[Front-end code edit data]
--*--

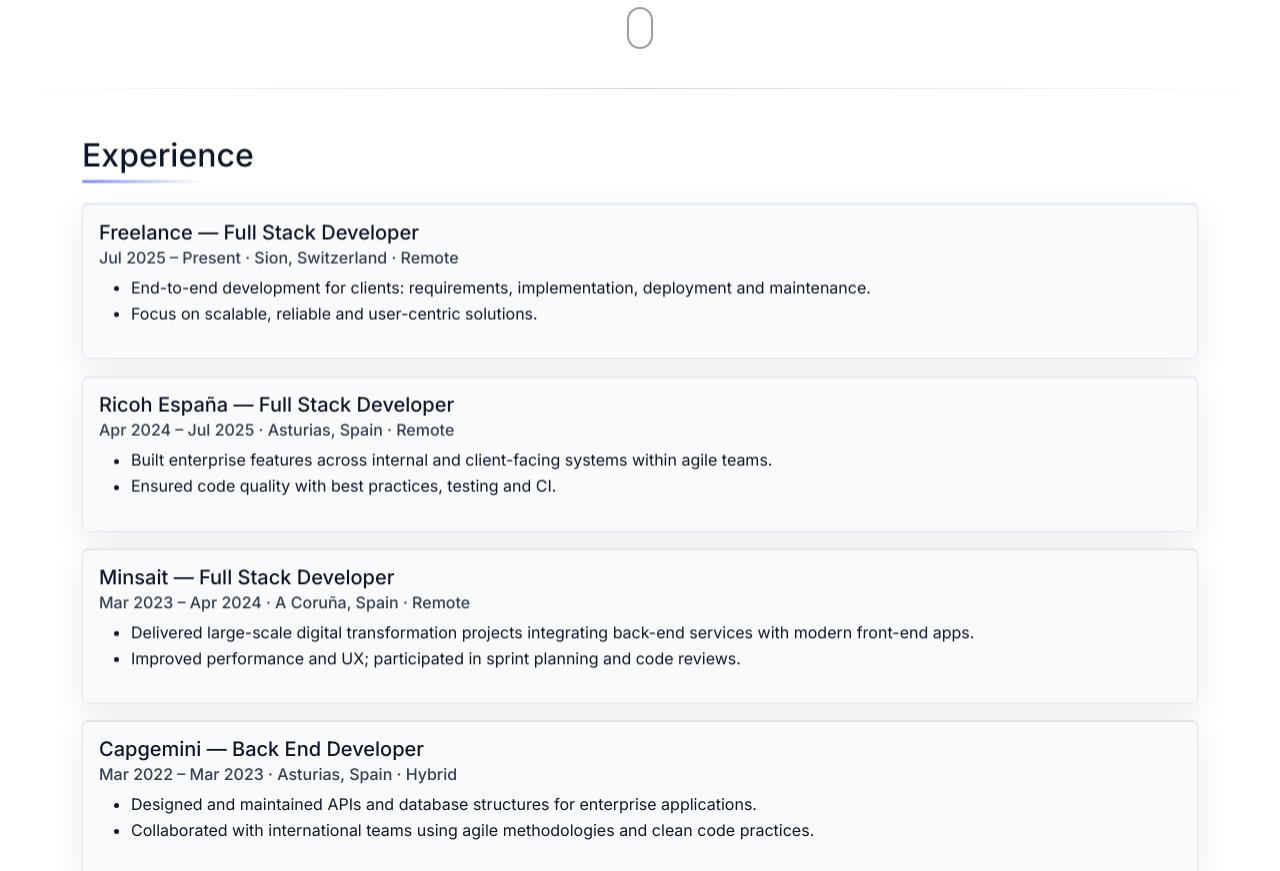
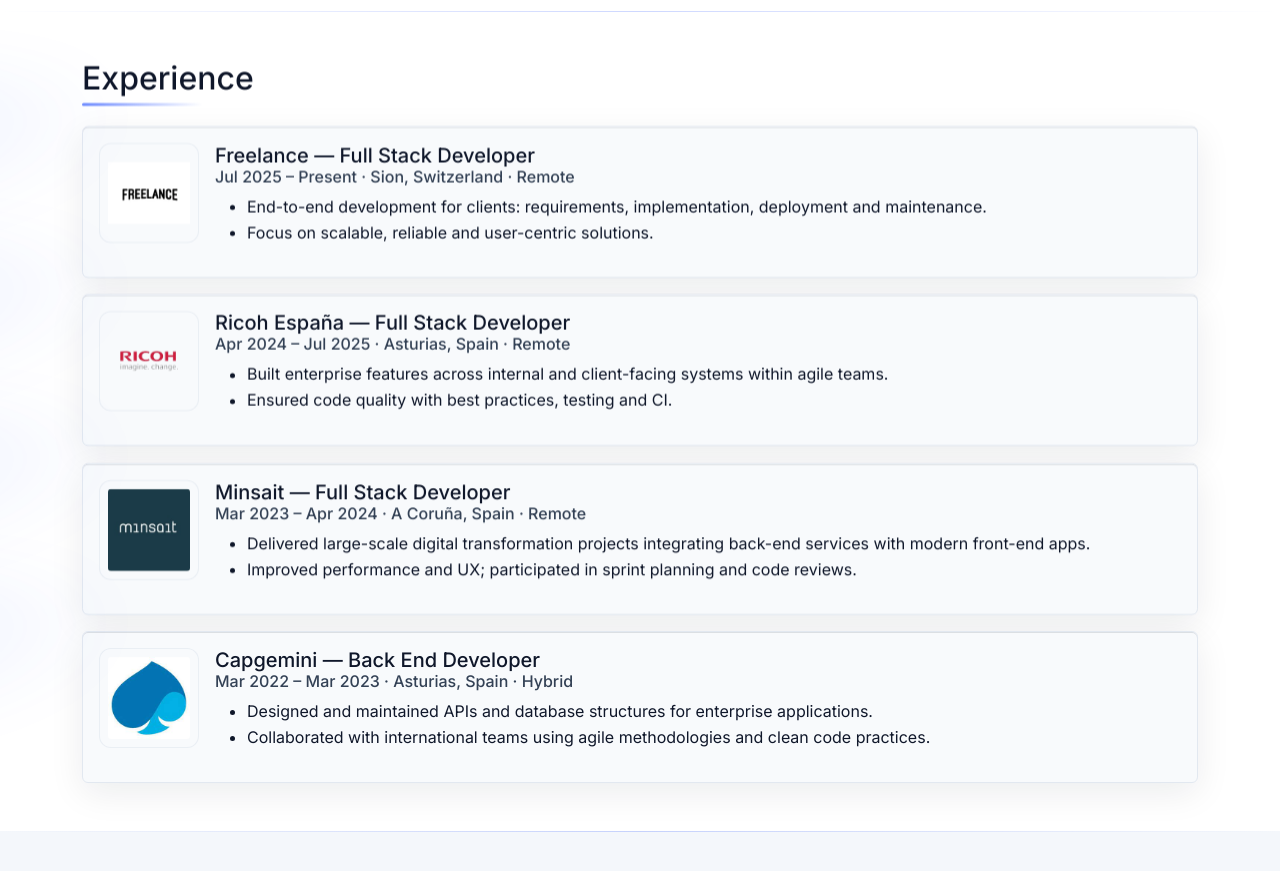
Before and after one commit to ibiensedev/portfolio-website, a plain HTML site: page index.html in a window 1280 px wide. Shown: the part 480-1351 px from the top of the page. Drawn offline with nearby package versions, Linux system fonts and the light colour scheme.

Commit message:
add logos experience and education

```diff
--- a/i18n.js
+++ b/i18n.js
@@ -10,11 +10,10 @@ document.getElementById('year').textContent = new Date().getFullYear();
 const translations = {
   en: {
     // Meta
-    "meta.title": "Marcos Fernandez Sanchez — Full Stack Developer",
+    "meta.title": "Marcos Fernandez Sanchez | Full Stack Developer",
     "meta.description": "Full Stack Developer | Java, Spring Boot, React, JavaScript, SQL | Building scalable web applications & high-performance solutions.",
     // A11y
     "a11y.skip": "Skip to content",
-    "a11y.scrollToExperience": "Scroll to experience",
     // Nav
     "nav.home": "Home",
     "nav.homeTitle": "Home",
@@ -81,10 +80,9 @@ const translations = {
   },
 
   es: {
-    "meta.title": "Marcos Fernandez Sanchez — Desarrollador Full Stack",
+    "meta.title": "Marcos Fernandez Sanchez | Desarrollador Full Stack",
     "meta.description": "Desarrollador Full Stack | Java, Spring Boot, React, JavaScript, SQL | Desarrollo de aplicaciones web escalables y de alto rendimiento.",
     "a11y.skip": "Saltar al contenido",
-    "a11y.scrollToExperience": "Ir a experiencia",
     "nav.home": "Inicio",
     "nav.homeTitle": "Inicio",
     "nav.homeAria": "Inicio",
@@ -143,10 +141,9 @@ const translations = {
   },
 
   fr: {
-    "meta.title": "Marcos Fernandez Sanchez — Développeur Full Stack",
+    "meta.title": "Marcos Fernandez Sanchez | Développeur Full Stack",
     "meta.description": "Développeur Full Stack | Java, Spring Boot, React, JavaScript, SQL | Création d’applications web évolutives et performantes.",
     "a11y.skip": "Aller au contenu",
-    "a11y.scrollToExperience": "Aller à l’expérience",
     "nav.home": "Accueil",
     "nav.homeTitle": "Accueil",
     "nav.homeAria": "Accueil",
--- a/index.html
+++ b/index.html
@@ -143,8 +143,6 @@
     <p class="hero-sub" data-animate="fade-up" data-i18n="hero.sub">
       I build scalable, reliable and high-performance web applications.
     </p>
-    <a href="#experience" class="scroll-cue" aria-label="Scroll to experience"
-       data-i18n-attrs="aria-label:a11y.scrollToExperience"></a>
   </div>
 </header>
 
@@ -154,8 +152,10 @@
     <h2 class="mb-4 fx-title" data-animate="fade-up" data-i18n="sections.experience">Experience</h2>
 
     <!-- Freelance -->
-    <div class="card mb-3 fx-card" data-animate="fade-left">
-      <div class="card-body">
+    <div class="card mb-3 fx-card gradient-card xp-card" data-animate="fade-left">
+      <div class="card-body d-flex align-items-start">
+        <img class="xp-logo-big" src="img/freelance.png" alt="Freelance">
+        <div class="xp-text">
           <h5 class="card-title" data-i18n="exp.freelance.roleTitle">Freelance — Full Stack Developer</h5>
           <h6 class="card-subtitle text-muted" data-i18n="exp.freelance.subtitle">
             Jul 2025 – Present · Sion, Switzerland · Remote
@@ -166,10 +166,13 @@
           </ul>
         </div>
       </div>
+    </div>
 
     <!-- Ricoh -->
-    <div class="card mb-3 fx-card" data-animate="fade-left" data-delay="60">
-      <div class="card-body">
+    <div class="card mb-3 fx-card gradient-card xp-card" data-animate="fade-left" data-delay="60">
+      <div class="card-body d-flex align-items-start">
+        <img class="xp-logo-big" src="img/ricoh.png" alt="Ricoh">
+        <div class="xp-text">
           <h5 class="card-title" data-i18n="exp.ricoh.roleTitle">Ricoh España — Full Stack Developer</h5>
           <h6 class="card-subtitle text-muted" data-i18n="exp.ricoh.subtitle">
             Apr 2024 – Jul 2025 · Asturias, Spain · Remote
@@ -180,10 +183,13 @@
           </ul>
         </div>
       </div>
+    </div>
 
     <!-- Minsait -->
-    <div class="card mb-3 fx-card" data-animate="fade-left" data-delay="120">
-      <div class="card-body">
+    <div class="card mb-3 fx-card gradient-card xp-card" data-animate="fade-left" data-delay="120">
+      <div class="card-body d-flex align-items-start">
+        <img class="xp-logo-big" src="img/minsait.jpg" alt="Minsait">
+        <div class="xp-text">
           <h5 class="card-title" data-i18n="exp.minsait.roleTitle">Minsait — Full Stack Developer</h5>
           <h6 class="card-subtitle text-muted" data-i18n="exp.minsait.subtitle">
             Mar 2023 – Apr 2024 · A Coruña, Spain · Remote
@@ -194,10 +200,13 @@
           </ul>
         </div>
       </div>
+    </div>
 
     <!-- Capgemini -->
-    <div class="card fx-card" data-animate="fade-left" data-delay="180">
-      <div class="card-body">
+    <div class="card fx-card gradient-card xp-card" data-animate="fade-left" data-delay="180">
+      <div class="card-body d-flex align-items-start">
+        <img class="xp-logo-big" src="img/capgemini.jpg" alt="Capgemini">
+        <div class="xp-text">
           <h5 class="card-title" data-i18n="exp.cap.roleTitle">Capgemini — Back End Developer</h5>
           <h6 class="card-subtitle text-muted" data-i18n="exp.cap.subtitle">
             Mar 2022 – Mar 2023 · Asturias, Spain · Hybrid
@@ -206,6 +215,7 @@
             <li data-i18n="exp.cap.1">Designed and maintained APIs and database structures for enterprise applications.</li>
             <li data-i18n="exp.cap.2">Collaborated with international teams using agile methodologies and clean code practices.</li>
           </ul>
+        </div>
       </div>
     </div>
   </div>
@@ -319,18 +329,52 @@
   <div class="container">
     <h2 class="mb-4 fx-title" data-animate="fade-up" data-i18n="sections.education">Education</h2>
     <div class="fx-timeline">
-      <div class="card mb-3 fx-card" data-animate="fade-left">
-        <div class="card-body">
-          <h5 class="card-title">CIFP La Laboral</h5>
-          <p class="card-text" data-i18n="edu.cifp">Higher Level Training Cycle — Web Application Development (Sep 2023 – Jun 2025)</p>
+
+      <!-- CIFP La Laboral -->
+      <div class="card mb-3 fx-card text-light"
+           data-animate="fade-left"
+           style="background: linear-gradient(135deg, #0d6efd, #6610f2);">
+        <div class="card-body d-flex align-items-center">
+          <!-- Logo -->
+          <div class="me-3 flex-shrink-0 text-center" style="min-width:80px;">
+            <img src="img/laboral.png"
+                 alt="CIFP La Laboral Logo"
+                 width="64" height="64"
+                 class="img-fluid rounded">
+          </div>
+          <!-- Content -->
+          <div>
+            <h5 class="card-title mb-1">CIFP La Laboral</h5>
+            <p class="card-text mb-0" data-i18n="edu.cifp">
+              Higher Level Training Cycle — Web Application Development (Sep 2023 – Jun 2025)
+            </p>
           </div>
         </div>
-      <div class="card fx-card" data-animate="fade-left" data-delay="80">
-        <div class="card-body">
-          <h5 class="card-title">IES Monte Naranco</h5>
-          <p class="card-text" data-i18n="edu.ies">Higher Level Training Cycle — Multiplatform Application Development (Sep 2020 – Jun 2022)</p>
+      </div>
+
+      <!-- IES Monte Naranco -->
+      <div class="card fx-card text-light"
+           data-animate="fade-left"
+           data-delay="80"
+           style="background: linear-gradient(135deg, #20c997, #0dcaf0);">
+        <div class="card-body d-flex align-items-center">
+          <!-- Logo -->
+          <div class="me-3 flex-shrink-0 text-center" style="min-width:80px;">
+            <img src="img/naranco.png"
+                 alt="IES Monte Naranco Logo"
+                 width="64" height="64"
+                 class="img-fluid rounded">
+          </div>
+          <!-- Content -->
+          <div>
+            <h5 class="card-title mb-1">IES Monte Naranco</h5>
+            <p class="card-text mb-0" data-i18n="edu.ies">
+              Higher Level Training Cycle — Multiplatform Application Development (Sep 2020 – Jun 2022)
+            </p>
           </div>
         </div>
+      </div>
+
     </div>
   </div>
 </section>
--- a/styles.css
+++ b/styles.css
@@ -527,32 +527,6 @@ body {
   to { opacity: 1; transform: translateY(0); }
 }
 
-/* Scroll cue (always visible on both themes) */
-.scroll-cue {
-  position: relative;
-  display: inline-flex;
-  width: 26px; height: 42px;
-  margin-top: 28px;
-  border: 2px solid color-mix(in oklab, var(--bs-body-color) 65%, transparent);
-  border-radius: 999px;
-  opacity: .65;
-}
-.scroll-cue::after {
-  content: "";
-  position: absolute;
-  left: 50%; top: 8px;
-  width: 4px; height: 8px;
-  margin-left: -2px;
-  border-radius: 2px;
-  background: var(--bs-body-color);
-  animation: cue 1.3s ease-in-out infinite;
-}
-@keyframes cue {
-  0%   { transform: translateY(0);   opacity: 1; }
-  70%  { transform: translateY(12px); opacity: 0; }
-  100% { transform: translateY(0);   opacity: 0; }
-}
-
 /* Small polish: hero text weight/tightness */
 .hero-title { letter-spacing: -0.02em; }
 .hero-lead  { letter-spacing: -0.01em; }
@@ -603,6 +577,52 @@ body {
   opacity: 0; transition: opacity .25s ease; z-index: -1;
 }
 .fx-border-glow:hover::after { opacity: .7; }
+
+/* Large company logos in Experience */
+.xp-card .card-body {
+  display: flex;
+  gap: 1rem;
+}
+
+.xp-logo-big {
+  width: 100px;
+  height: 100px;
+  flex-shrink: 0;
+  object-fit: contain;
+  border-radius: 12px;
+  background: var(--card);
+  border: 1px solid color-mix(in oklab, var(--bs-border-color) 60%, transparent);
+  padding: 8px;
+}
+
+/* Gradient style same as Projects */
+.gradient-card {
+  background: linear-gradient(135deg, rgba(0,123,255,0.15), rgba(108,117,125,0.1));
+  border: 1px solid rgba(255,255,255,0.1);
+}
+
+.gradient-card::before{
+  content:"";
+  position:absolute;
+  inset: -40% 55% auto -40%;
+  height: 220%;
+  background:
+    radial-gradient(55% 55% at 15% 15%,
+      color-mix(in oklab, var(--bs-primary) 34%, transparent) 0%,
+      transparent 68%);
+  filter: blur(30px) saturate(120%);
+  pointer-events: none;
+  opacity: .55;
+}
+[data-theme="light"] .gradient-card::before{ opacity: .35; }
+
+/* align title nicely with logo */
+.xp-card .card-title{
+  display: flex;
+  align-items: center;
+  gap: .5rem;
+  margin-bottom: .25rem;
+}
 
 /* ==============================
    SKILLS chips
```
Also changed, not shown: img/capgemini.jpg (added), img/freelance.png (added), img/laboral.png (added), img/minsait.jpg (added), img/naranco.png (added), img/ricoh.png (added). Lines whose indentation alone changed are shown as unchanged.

--*--

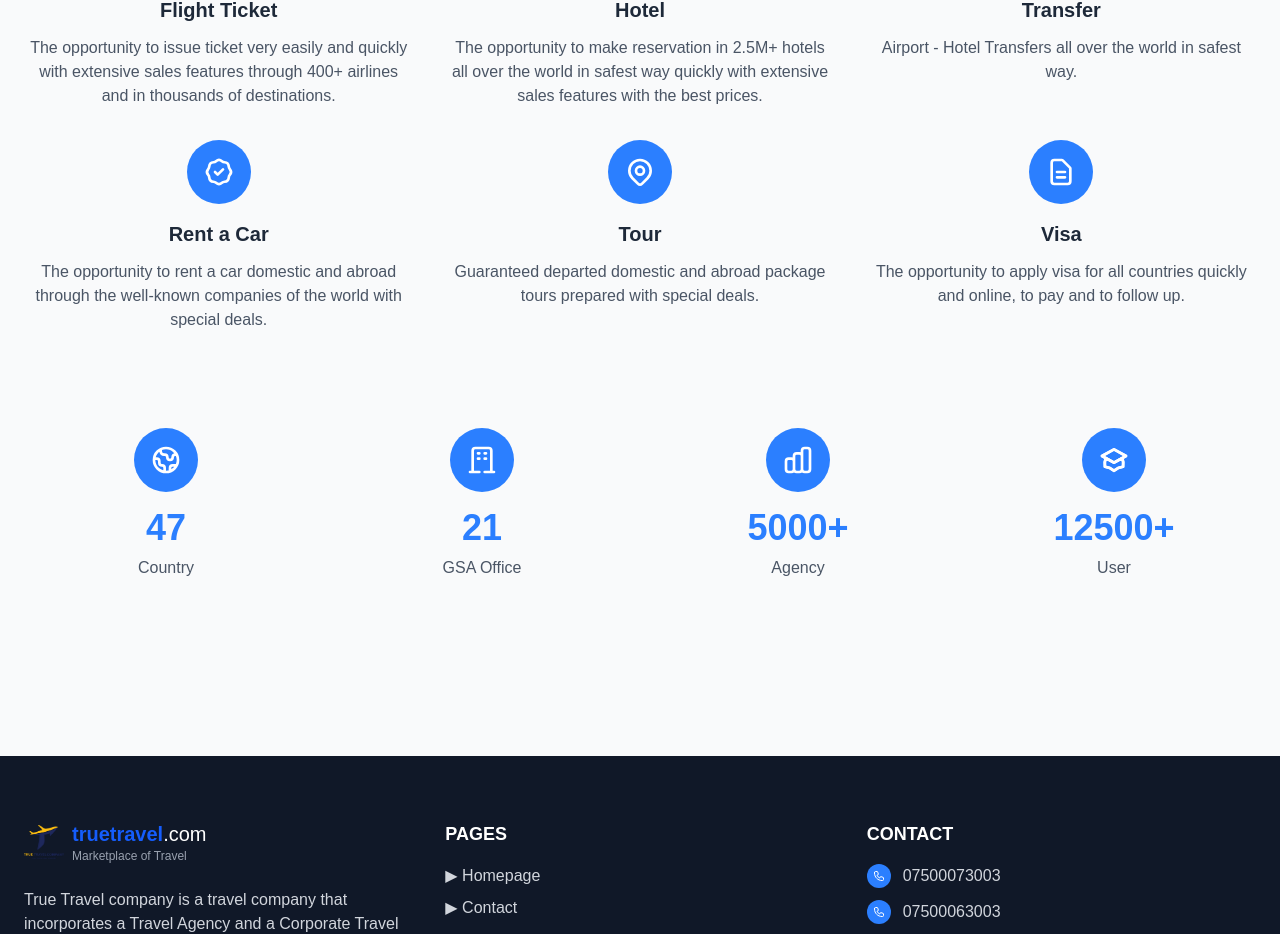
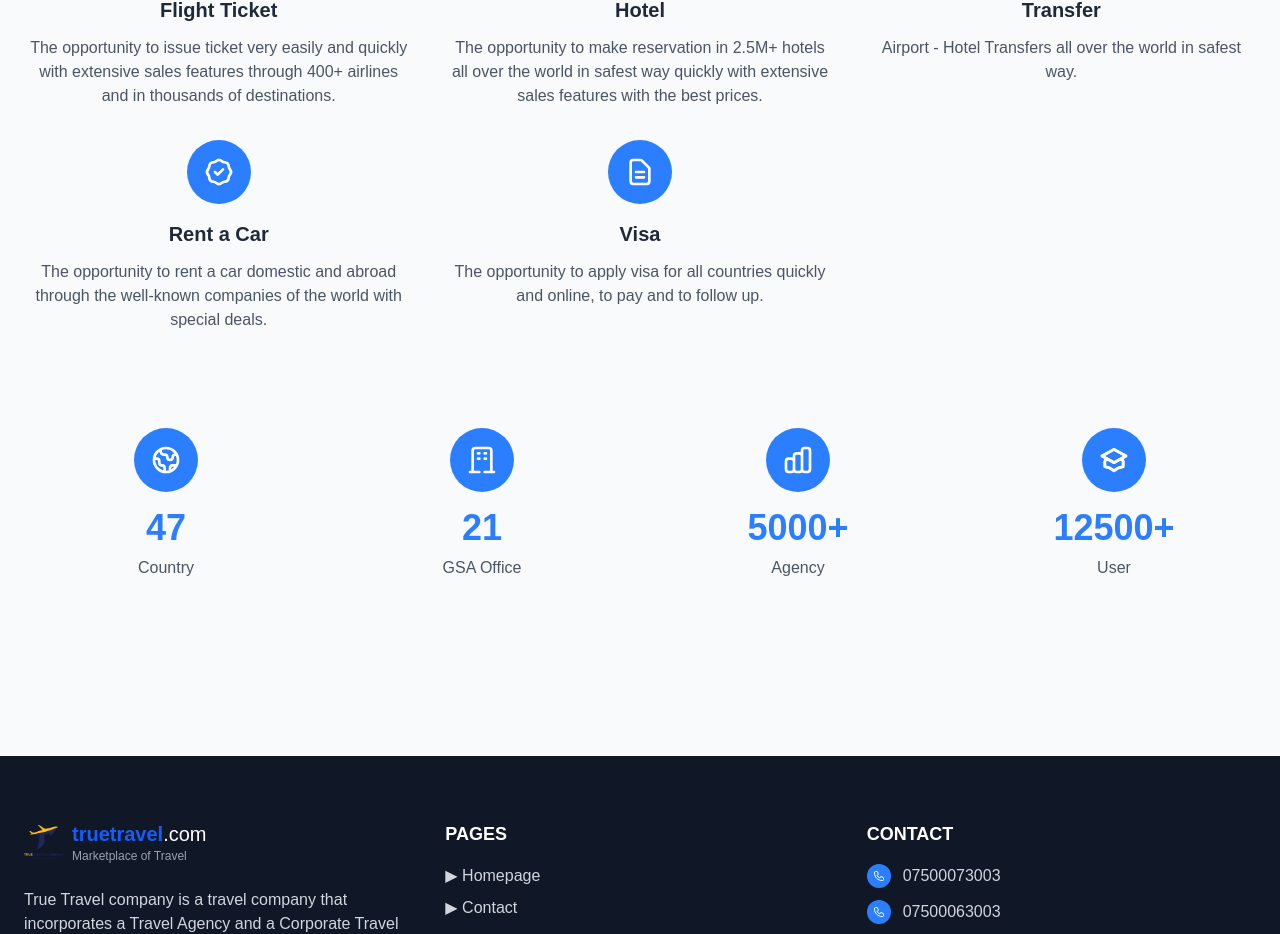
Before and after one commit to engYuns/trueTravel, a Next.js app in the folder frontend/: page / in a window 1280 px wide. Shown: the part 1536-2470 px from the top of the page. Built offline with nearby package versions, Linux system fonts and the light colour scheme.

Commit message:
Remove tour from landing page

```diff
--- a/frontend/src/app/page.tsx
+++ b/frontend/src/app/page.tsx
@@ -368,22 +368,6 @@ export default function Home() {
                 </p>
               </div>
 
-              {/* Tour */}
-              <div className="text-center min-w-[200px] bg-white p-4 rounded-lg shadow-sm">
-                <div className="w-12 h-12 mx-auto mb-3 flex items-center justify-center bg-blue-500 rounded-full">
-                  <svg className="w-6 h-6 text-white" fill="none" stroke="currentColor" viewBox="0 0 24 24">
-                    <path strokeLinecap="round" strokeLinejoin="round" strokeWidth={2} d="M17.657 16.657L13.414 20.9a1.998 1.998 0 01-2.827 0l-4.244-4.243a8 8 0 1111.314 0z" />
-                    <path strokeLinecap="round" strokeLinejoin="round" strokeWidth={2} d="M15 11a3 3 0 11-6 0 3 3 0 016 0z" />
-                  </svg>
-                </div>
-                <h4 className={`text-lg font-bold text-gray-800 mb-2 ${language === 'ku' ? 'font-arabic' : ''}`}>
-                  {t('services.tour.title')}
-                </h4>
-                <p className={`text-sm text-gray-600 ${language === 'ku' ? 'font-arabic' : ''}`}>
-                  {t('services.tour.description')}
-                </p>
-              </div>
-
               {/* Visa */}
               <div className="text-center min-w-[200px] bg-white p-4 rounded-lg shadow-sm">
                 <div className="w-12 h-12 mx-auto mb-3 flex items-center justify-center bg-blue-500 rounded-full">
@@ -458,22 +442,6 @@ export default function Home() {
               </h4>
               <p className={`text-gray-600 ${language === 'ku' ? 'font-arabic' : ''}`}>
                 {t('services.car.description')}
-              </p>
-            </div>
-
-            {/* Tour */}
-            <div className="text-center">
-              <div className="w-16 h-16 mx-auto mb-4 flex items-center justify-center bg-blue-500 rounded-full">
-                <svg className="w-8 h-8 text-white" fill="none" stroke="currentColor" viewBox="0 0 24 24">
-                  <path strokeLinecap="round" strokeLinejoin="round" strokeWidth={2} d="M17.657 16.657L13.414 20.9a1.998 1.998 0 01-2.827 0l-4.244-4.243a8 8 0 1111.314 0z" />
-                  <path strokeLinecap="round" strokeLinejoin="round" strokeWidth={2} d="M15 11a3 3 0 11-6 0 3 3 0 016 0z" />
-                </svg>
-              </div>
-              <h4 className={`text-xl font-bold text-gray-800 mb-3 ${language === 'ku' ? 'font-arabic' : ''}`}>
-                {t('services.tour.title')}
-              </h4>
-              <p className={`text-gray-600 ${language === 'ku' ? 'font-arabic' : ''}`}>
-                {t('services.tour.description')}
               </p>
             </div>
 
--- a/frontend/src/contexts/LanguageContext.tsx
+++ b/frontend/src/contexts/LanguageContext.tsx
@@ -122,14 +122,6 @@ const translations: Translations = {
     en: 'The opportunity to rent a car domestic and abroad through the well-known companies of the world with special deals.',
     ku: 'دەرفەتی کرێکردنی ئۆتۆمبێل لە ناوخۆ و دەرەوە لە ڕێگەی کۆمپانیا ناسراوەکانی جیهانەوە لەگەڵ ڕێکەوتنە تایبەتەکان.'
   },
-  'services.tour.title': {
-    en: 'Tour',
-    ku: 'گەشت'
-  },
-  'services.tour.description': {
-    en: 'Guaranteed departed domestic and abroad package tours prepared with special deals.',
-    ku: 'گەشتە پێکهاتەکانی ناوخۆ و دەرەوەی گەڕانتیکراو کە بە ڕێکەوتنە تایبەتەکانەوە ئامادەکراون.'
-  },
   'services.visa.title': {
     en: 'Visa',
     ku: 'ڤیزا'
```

--*--

A count is all that should be returned: the number of lines in these records containing the string "delay".

8